A more flexible and personalized schedule can actually prevent burn-outs or quickly-done mediocre results as a consequence of time mismanagement.

Fostering work-life balance

Time is the most precious thing that we have and being able to use it wisely can be a life saver for many reasons. Unfortunately, most companies might not be ready to take on the challenge of breaking traditional rules and setting up a four day work week, but there are similarly helpful options to begin with:

  • Allow for employees to manage their time and time-off. Sometimes meetings can take too much of our day and leave little room to actually work. An interesting possibility to explore is giving workers the freedom to establish their own preferred schedule, limiting the time in which they are available for meetings in order to adapt responsibilities in a way that is more manageable to them. Meetings are just an example, but a more flexible and personalized schedule can actually prevent burn-outs or quickly-done mediocre results as a consequence of time mismanagement.

Mental health as part of the workplace culture

Millenials and Generation Z have been key advocates for the importance of mental health to grow exponentially in the last few years, and specially after the pandemic. Just like physical health is important and companies can (or should) offer healthcare for their employees, mental health seems to be at a similar state of relevance. In fact, how companies approach mental health will soon become an important differentiator between businesses. Here are some ideas on where to begin establishing a mental health strategy or action plan:

  • Train managers to be empathetic. Empathy is part of every human being in one way or another, but offering somewhat of a ‘technical training’ on empathy will allow managers and senior employers to identify possible burn-out, stress symptoms or emotional distress signs among employees.

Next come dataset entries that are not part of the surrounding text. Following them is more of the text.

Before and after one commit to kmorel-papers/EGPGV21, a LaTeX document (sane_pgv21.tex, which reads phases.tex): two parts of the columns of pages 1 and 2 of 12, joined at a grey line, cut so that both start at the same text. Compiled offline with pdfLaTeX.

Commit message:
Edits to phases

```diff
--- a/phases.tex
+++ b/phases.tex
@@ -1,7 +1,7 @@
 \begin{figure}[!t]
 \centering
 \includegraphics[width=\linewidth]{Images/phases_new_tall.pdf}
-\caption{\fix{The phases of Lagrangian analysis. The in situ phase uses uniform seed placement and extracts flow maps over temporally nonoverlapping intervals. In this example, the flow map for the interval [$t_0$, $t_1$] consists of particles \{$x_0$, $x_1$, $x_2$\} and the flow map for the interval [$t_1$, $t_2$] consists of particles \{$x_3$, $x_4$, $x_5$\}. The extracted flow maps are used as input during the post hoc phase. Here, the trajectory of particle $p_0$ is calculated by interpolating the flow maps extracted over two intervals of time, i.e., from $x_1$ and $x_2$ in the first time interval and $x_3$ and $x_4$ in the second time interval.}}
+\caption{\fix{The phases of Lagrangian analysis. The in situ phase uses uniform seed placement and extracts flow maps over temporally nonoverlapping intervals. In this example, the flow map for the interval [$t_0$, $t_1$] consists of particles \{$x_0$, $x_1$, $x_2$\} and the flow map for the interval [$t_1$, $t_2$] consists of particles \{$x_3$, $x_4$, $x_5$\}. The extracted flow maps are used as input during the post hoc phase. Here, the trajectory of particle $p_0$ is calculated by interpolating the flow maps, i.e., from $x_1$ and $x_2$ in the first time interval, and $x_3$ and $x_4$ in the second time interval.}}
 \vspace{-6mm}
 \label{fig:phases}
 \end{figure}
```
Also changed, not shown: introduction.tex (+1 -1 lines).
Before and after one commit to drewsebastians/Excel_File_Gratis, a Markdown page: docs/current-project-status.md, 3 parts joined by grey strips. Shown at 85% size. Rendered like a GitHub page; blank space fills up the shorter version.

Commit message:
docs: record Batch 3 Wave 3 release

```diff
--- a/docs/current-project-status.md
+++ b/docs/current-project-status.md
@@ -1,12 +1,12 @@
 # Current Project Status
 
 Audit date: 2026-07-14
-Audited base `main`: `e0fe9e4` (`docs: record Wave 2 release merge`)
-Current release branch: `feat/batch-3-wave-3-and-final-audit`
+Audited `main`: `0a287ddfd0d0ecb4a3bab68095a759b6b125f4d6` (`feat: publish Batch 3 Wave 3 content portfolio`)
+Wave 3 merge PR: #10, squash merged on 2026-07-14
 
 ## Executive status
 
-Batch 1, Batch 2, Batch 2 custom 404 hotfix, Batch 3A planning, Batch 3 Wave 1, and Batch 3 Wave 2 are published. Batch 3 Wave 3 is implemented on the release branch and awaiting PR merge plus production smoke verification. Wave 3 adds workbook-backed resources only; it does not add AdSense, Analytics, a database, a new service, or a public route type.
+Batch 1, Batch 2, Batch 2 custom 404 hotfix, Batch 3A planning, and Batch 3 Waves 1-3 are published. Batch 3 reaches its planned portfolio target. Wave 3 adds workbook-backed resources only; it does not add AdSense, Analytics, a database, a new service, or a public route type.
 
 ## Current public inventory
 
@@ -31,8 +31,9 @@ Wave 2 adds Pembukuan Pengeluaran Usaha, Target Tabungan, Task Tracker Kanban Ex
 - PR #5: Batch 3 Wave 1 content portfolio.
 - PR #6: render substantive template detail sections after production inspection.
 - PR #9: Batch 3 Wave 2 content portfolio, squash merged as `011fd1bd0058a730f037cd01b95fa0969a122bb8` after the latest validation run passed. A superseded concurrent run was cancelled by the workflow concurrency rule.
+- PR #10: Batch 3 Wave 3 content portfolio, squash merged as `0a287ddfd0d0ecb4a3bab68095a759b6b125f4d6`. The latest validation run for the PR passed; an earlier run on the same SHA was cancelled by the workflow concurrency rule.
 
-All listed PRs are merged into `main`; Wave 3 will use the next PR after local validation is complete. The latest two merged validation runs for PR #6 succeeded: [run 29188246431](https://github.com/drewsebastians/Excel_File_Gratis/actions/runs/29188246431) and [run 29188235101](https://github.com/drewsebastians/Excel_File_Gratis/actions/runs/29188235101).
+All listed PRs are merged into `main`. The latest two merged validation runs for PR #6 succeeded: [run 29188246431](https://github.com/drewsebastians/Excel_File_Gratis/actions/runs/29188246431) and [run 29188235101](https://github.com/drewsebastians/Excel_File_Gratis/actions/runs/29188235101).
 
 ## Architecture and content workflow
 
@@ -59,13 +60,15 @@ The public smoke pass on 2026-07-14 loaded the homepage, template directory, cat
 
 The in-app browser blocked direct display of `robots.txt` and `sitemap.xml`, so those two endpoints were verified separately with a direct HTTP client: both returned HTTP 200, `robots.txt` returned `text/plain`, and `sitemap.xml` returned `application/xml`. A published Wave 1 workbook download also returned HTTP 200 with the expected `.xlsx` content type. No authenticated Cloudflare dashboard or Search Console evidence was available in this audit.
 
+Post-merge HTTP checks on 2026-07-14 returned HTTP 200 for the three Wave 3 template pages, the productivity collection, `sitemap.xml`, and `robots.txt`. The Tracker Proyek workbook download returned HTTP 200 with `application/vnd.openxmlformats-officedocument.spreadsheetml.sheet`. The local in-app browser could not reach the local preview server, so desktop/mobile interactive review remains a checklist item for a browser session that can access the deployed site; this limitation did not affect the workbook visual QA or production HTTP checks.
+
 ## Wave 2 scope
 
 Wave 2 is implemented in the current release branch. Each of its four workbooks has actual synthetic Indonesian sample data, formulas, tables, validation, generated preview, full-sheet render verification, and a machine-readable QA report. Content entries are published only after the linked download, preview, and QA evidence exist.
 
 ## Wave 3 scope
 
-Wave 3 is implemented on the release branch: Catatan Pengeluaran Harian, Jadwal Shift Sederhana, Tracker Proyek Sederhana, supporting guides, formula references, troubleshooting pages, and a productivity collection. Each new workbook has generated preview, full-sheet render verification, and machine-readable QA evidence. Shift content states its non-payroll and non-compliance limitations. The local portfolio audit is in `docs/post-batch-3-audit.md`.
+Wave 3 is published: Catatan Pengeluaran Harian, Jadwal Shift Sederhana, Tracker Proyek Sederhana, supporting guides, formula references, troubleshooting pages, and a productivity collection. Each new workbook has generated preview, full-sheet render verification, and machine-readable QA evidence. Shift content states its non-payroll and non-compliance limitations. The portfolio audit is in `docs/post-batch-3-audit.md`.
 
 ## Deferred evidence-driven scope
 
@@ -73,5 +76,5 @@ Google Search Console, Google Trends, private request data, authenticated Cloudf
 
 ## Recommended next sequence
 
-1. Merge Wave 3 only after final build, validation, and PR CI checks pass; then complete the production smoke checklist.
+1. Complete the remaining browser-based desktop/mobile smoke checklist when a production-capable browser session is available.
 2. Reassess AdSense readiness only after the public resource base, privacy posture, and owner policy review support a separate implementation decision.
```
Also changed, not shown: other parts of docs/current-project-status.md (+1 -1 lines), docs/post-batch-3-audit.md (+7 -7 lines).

Having regular check-ins or one on one sessions is also a useful tool for keeping track of employees mental wellbeing.
  • Train employees on mental health. Similarly to the previous point, training employees on mental health issues, resources and basic understanding of human empathy like listening without judging, could be more interesting to many than manager training. Let me explain. Unfortunately most people may not be willing or feel save expressing certain things to their managers, but would however be ready to share concerns with fellow co-workers. Encouraging and giving the option to be trained to workers of all levels could give your company an even bigger safety net of mental health for everyone.

Engage employees through transparency

We believe and work for transparency to be one of the key values driving the fight for climate action, social wellbeing and good governance as it is the only way to understand what we are doing wrong, what we are doing right and what it is that we are not doing yet.

Because being transparent is not only an externality to a company, or a given organization, to help build trust and reputation; it is in fact also a great learning and improvement mechanism. You cannot manage what you don’t understand. And so we advocate for transparency, integrity and precision as imperatives to the fight against climate change.

In this regard, it is essential to our work to promote good corporate governance, meaning that the processes of disclosure and transparency are followed so as to provide regulators and shareholders as well as the general public with precise and accurate information about the financial, operational and other aspects of the company, including a more accurate definition of the ESG performance.

We have developed a corporate government tool that helps establish ESG impact objectives for employees in regards to the sustainability strategy of the company. Through our technology we are able to activate and track employees’ impact, creating engagement that translates into improved ESG metrics, reputational value and an overall positive impact for the environment and society.

If you want to know more about how we work to create a positive social and environmental impact, click here.